NOTTINGHAM – As the eurozone crisis deepens, investors worldwide are sifting through the semantics of China’s economic-policy pronouncements with increasing desperation. They seek signs of an economic “miracle”: a rerun of the RMB4 trillion ($628 billion) stimulus of 2008 that maintained impressive Chinese growth as the West slipped into recession – and shielded the global economy from a worse collapse.
But rolling out another investment program on such a scale would be financial suicide for China. Investors worldwide must face an uncomfortable reality: China’s economy is slowing, and will likely continue to do so.
Analysts have been quick to predict whether the China’s economic landing will be hard, soft, or bumpy. But vague labels hold little value, given sharp disagreement over their meaning. Indeed, while economists often define a hard landing in terms of declining GDP growth rates, placing it at 4-7%, a simpler model based on the principles of econometrics is enough.

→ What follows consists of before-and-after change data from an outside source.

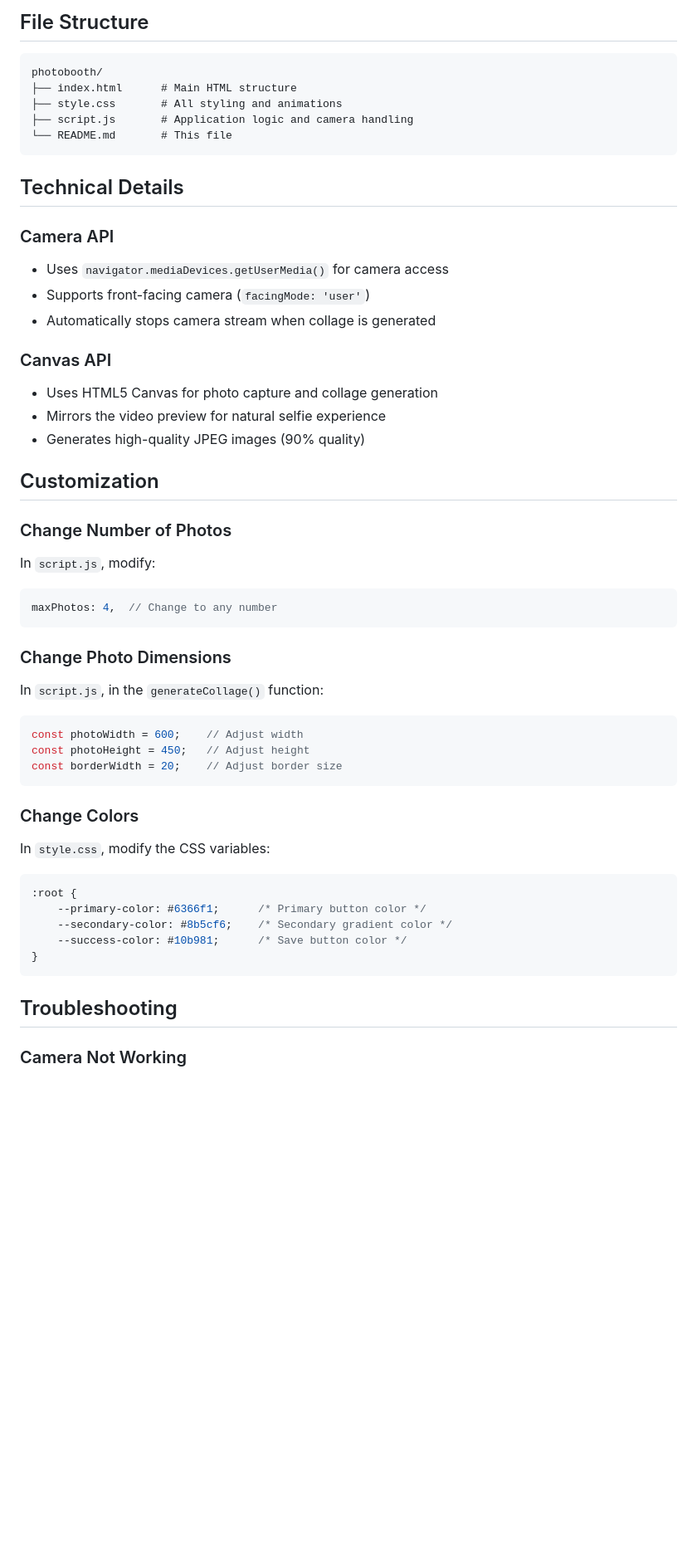
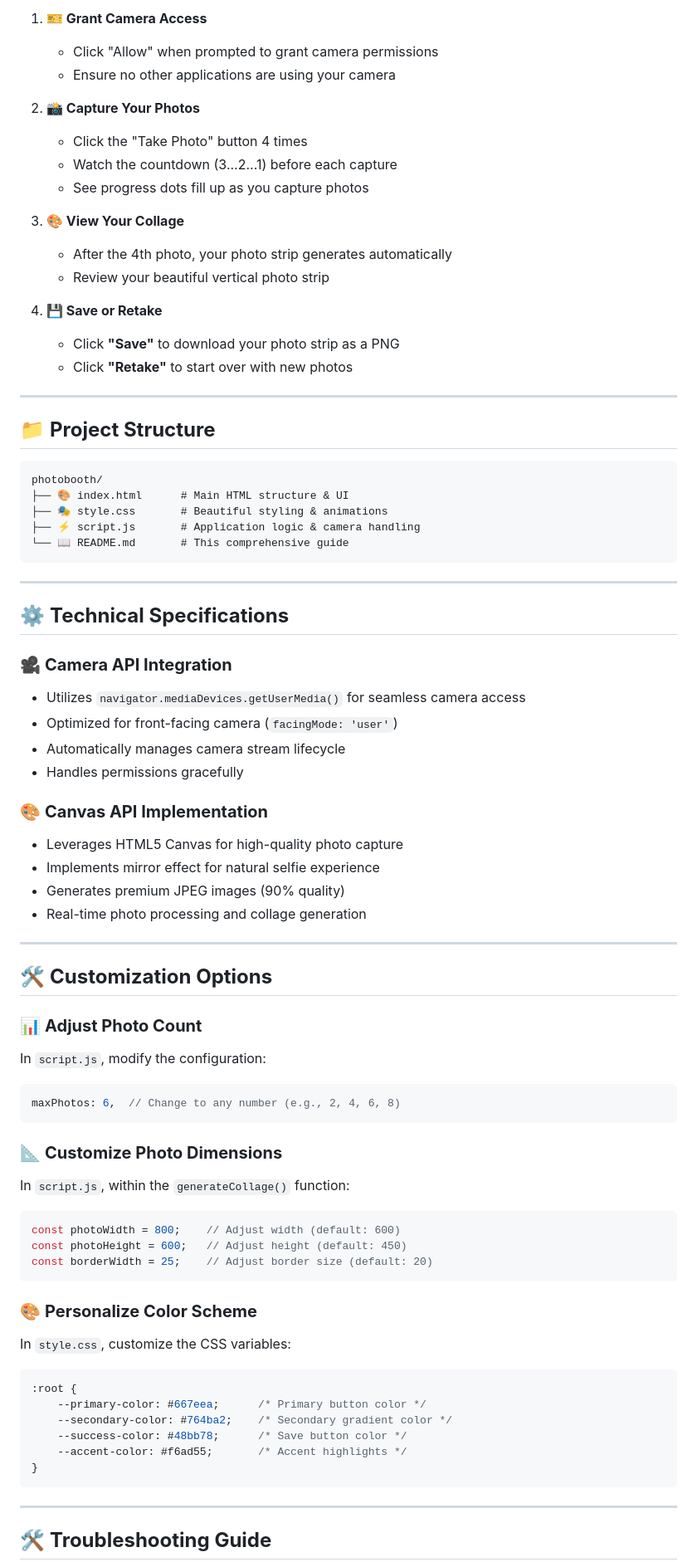
Before and after one commit to Nourroun02/photo_booth, a Markdown page: README.md, the part around one of its changes. Shown at 83% size. Drawn GitHub-style; blank space fills up the shorter version.

````diff
--- a/README.md
+++ b/README.md
@@ -85,56 +106,82 @@ php -S localhost:8000
 
-## File Structure
+1. **🎫 Grant Camera Access**
+   - Click "Allow" when prompted to grant camera permissions
+   - Ensure no other applications are using your camera
+
+2. **📸 Capture Your Photos**
+   - Click the "Take Photo" button 4 times
+   - Watch the countdown (3...2...1) before each capture
+   - See progress dots fill up as you capture photos
+
+3. **🎨 View Your Collage**
+   - After the 4th photo, your photo strip generates automatically
+   - Review your beautiful vertical photo strip
+
+4. **💾 Save or Retake**
+   - Click **"Save"** to download your photo strip as a PNG
+   - Click **"Retake"** to start over with new photos
+
+---
+
+## 📁 **Project Structure**
 
 ```
 photobooth/
-├── index.html      # Main HTML structure
-├── style.css       # All styling and animations
-├── script.js       # Application logic and camera handling
-└── README.md       # This file
+├── 🎨 index.html      # Main HTML structure & UI
+├── 🎭 style.css       # Beautiful styling & animations
+├── ⚡ script.js       # Application logic & camera handling
+└── 📖 README.md       # This comprehensive guide
 ```
 
-## Technical Details
+---
 
-### Camera API
-- Uses `navigator.mediaDevices.getUserMedia()` for camera access
-- Supports front-facing camera (`facingMode: 'user'`)
-- Automatically stops camera stream when collage is generated
+## ⚙️ **Technical Specifications**
 
-### Canvas API
-- Uses HTML5 Canvas for photo capture and collage generation
-- Mirrors the video preview for natural selfie experience
-- Generates high-quality JPEG images (90% quality)
+### 🎥 **Camera API Integration**
+- Utilizes `navigator.mediaDevices.getUserMedia()` for seamless camera access
+- Optimized for front-facing camera (`facingMode: 'user'`)
+- Automatically manages camera stream lifecycle
+- Handles permissions gracefully
 
-## Customization
+### 🎨 **Canvas API Implementation**
+- Leverages HTML5 Canvas for high-quality photo capture
+- Implements mirror effect for natural selfie experience
+- Generates premium JPEG images (90% quality)
+- Real-time photo processing and collage generation
 
-### Change Number of Photos
+---
 
-In `script.js`, modify:
+## 🛠️ **Customization Options**
+
+### 📊 **Adjust Photo Count**
+
+In `script.js`, modify the configuration:
 ```javascript
-maxPhotos: 4,  // Change to any number
+maxPhotos: 6,  // Change to any number (e.g., 2, 4, 6, 8)
 ```
 
-### Change Photo Dimensions
+### 📐 **Customize Photo Dimensions**
 
-In `script.js`, in the `generateCollage()` function:
+In `script.js`, within the `generateCollage()` function:
 ```javascript
-const photoWidth = 600;    // Adjust width
-const photoHeight = 450;   // Adjust height
-const borderWidth = 20;    // Adjust border size
+const photoWidth = 800;    // Adjust width (default: 600)
+const photoHeight = 600;   // Adjust height (default: 450)
+const borderWidth = 25;    // Adjust border size (default: 20)
 ```
 
-### Change Colors
+### 🎨 **Personalize Color Scheme**
 
-In `style.css`, modify the CSS variables:
+In `style.css`, customize the CSS variables:
 ```css
 :root {
-    --primary-color: #6366f1;      /* Primary button color */
-    --secondary-color: #8b5cf6;    /* Secondary gradient color */
-    --success-color: #10b981;      /* Save button color */
+    --primary-color: #667eea;      /* Primary button color */
+    --secondary-color: #764ba2;    /* Secondary gradient color */
+    --success-color: #48bb78;      /* Save button color */
+    --accent-color: #f6ad55;       /* Accent highlights */
 }
 ```
 
-## Troubleshooting
+---
 
-### Camera Not Working
+## 🛠️ **Troubleshooting Guide**
 
````
Also changed, not shown: other parts of README.md (+146 -63 lines).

According to this measure, a soft landing indicates a short-term fall in economic growth – a fluctuation rather than a trend. A hard landing reflects a structural break – an intense downward adjustment that would prevent China’s economy from rebounding for at least three years, and possibly for much longer. Of the two scenarios, the most compelling evidence indicates the latter for China.
Indeed, Chinese Premier Wen Jiabao has set an annual growth target of 7.5% for 2012 – the first time in a decade that China has aimed for growth of less than 8%. This realistic growth figure could set China on a more sustainable path of development, protecting the environment while raising citizens’ living standards.
But there is little evidence that the decline in growth is a result of the Chinese government’s progress in rebalancing its economy, from an export-led model, based on low-cost manufacturing, to one driven by domestic demand and innovation. Although the central authorities have issued plenty of weighty exhortations over the last decade about the need for industrial restructuring, they have taken little real action. Imitation, rather than creation, is still the order of the day in the majority of China’s factories.
Yet China’s export competitiveness is shrinking. Rising wages, an aging workforce, and increasing commodity prices have taken their toll. To be sure, many Western companies are unlikely to leave China, given the great expense, in search of another low-cost Asian exporter. Rather, higher costs will be passed on to Western consumers.
To offset the weakening export sector, China needs more private-sector technological innovation and a surge in domestic consumption – both of which require long-term strategic planning. But, in recent weeks, China’s authorities, unnerved, have focused on short-term measures to revive growth: more public-sector investment.
In recent years, such investment has soared by 25% annually, underpinning China’s 10% annual GDP growth. As a result, citizens’ livelihoods have suffered. With 50% of GDP channeled into industrial investment, rather than a more comprehensive social-security system, Chinese society is becoming increasingly divided. And tensions between workers and employers, the people and the government, will only intensify.
China’s low employment elasticity – a drop in GDP will trigger a sharp decline in employment – constitutes another serious structural flaw. Rural migrants occupying low-skilled jobs comprise roughly 60% of China’s urban workforce. Increasing these workers’ skills through training – “upskilling” – will be a massive challenge. And seven million university graduates seek employment each year, not to mention non-college-educated urban youth.
The 2008 fiscal stimulus yielded a freshet of wasteful infrastructure projects, often with no long-term return – other than high pollution. Repeating that is not feasible. As long as inflation remains under control, the government can reduce bank’s mandatory reserve ratio and cut interest rates – a decision that it took recently. Still, the long-term benefits will be minimal.
Chinese policymakers must fulfill their promises to boost private-sector growth and competitiveness by increasing lending and offering tax incentives. Indeed, the monopolistic environment in which China’s state-owned enterprises operate is in urgent need of radical reform. When the economy is booming, SOEs enjoy disproportionate profits, so they feel little pressure to innovate. During hard times, they are bailed out by the central government, perpetuating a vicious cycle.
But whatever the concerns about the industrial sector, China’s sword of Damocles has long been its housing market – and the bubble surrounding it. A raft of government policies has successfully curbed real-estate price inflation in major cities. But, while citizens welcome falling house prices, the trend raises concerns that the bubble will burst, exposing many property developers to a credit crunch. The housing market’s collapse would lead to an accumulation of banks’ non-performing loans, and cash-strapped local governments would see revenues from (often legally dubious) land sales plummet.
The OECD expects Chinese growth to reach 8.2% this year, and to accelerate to 9.3% in 2013. But, with the eurozone crisis threatening to incapacitate China’s largest trade partner, this is unlikely. A gradual decline to 6.5% is more realistic.
Of course, eternal double-digit growth was never possible. Now the Chinese people must prepare themselves for at least three years of hardship. And the West – which relies excessively on China to prop up the global economy – must adjust its expectations accordingly.